(Given data begins)

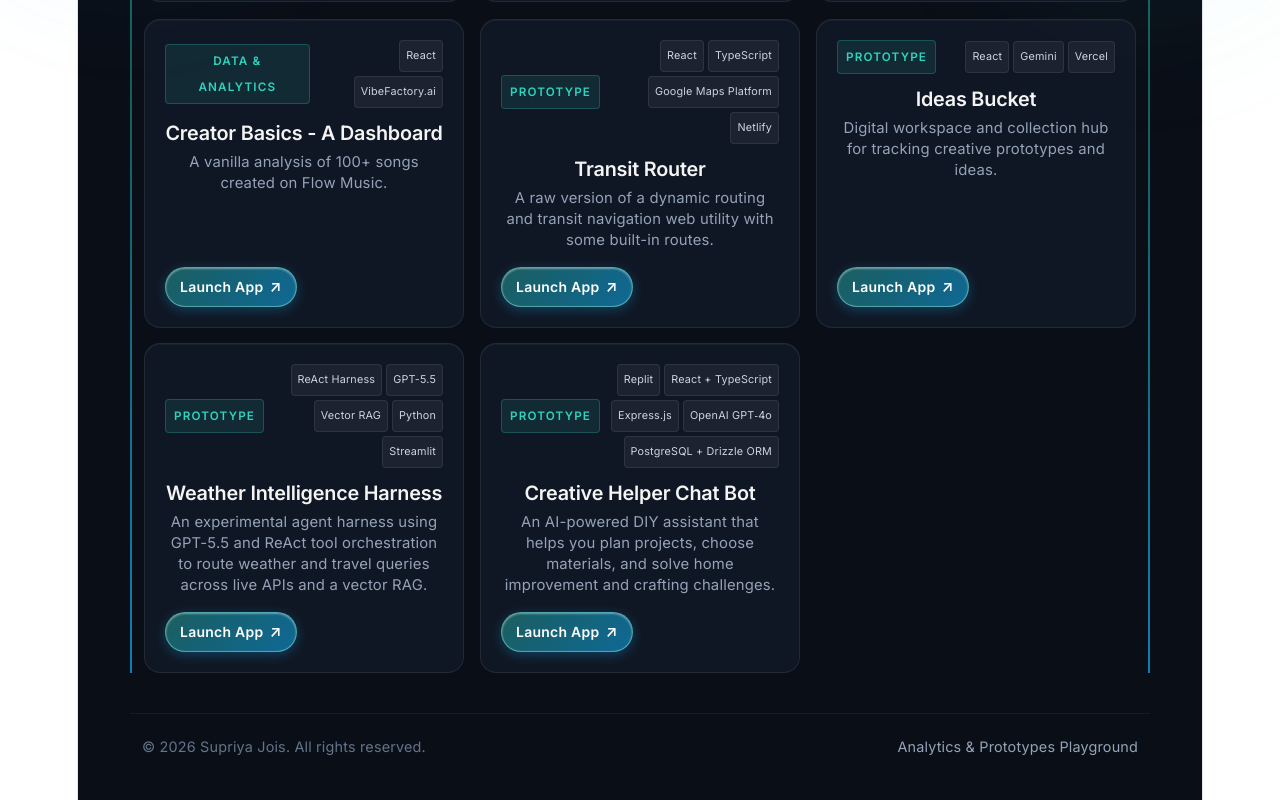
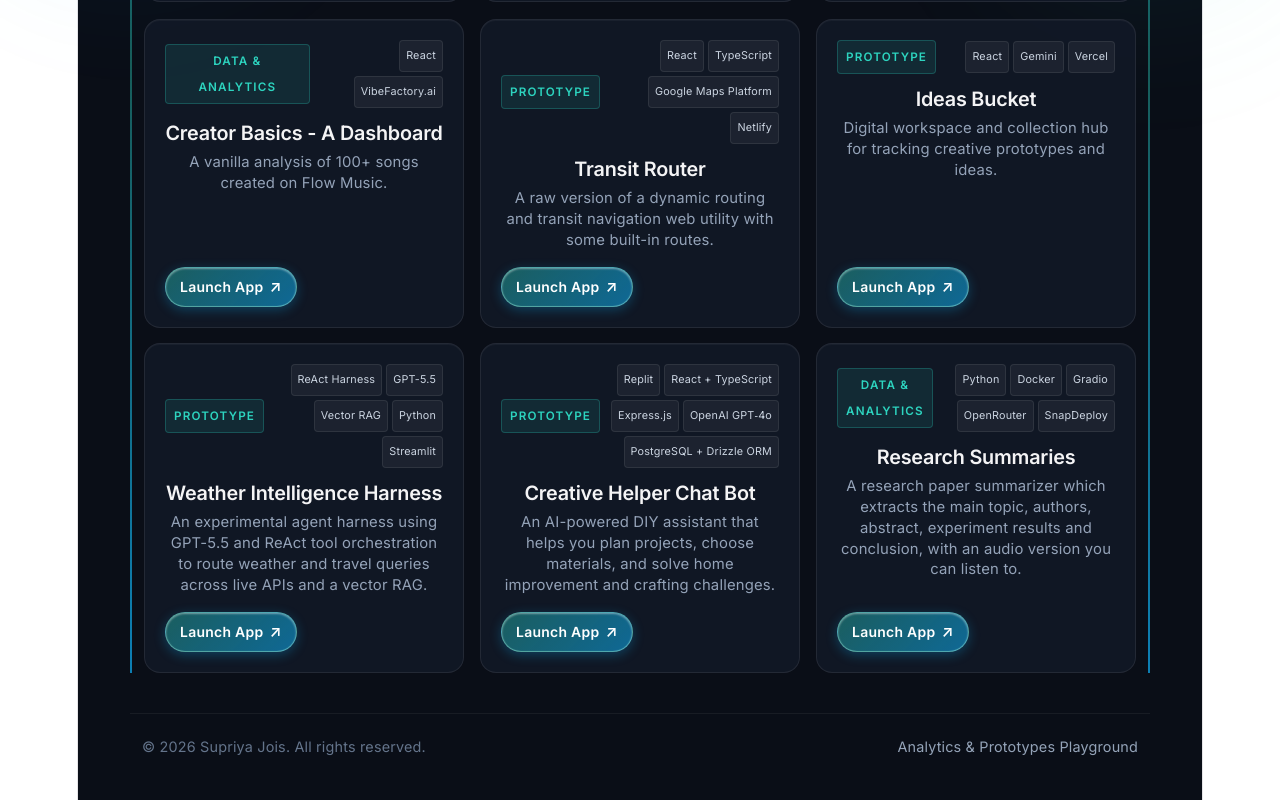
Before and after one commit to supjois-sans-melodrama/analytics-and-random, a React (Vite) app: page / in a window 1280 px wide. Shown: the part 581-1381 px from the top of the page. Built offline with nearby package versions, Linux system fonts and the light colour scheme.

Commit message:
Add files via upload

```diff
--- a/src/App.jsx
+++ b/src/App.jsx
@@ -56,6 +56,14 @@ const projects = [
     category: "Prototype",
     stack: ["Replit", "React + TypeScript", "Express.js", "OpenAI GPT‑4o", "PostgreSQL + Drizzle ORM"],
     url: "https://diy-companion-chatbot.replit.app"
+  },
+
+  {
+    title: "Research Summaries",
+    description: "A research paper summarizer which extracts the main topic, authors, abstract, experiment results and conclusion, with an audio version you can listen to.",
+    category: "Data & Analytics",
+    stack: ["Python", "Docker", "Gradio", "OpenRouter", "SnapDeploy"],
+    url: "https://research-summaries-1d6a7.containers.snapdeploy.app/"
   }
 ];
 
```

(Given data ends)

**Task to complete:**
Omit the pictures; print the records above exactly.

**Written response:**
Before and after one commit to supjois-sans-melodrama/analytics-and-random, a React (Vite) app: page / in a window 1280 px wide. Shown: the part 581-1381 px from the top of the page. Built offline with nearby package versions, Linux system fonts and the light colour scheme.

Commit message:
Add files via upload

```diff
--- a/src/App.jsx
+++ b/src/App.jsx
@@ -56,6 +56,14 @@ const projects = [
     category: "Prototype",
     stack: ["Replit", "React + TypeScript", "Express.js", "OpenAI GPT‑4o", "PostgreSQL + Drizzle ORM"],
     url: "https://diy-companion-chatbot.replit.app"
+  },
+
+  {
+    title: "Research Summaries",
+    description: "A research paper summarizer which extracts the main topic, authors, abstract, experiment results and conclusion, with an audio version you can listen to.",
+    category: "Data & Analytics",
+    stack: ["Python", "Docker", "Gradio", "OpenRouter", "SnapDeploy"],
+    url: "https://research-summaries-1d6a7.containers.snapdeploy.app/"
   }
 ];
 
```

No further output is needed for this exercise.